  • If we haven’t moved on that, I go to the heart of the issue: “Are you saying that because you don’t believe there’s an issue, or you don’t believe I can help?”


“Well, we’ve been doing it this way for years.”

  • Almost too easy. “And is it working? Because my guess is we wouldn’t be talking if it were.”

“We’ve got some ideas we’re going to try internally…”

  • “Can you afford to experiment with something that’s not your area of expertise?”


“Your competition is cheaper.”

  • “That they are. You’re welcome to call them.”
  • “They are. Ever wonder why?”

“There are others who do this. What makes you different?”

  • “First, would you believe me if I told you?”
  • “Second, is there anything you really care about? Because there’s no point in telling you how we’re different if it’s not meaningful to you.”
  • “Maybe nothing. Are you looking for something specifically to help you, or just trying to put all of us in a box to get the lowest possible price?”


This often sounds like, “How do I know…?”

  • I respond truthfully: “You don’t. Should we stop here?”


Sometimes you’ve not found out who is involved. You’ll hear, “I need to talk to ________.”

  • Ask, “Great. When should we meet with them to get their perspective?”
  • If you get nowhere with that, try: “I’m confused. I thought you said this was up to you?”
  • Alex Hormozi suggests to move to, “What if they say ‘No’?” If the person says, “I’d do it anyway,” then say, “Why don’t we get started then?”

Other times, they’ll bring up their spouse or family member. It’ll sound like, “Let me talk it over with ____________.”

  • First, the Hormozi line works well here because you’re uncovering the truth.
  • I also like to say, “Are you letting them know what you’re doing, or getting them on the same page?”
  • If it’s the former, I’d say, “Why don’t we move along with ________, then?”
  • If it’s the latter, I’d go with, “Why don’t we find a time for all of us to get together, then? That way, if you’re serious about this, we’re not playing the telephone game.”

Objections in sales are going to happen.

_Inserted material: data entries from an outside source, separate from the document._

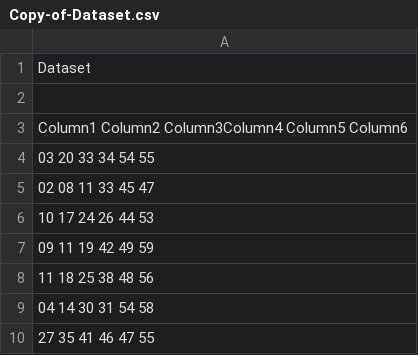
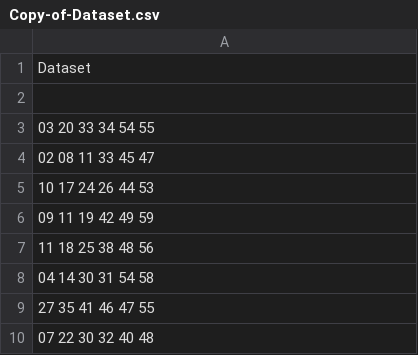
Before and after one commit to malkiavec/Mutation-optimizer, a CSV file: Copy-of-Dataset.csv, drawn as a sheet; only a part is shown; the shorter side is filled out with more unchanged rows.

Commit message:
Update Copy-of-Dataset.csv

```diff
--- a/Copy-of-Dataset.csv
+++ b/Copy-of-Dataset.csv
@@ -2,3 +2,2 @@
 ""
-"Column1 Column2 Column3Column4 Column5 Column6"
 "03 20 33 34 54 55"
```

It’s like anything worthwhile – you’ll face resistance.
Your job is to determine if the resistance is internal – your issue – or external – theirs.

If it’s your issue, likely a hangup or discomfort, just remind yourself what that is costing you. That *may* get you moving.

If the resistance is external – let’s fight sooner. I teach my clients to fight up front so they aren’t fighting on the back end to get a deal closed. In fact, when I work with Chris Schaum, we coach people to look for the other side’s deal killers AND bring them up.

Barring doing that, there are tactics. Hopefully, they lead you to uncover the real conversation you need to have with a prospect.

Another way to think of objections is as opportunities. They are opportunities to learn about what you’re doing wrong, what you missed, and what you need to understand if you’re to win more business.

Is there a specific objection you’re dealing with? Feel free to email me at adam@thenorthwoodgrp.com. I’ll anonymize you and make some great content out of it.

Adam Boyd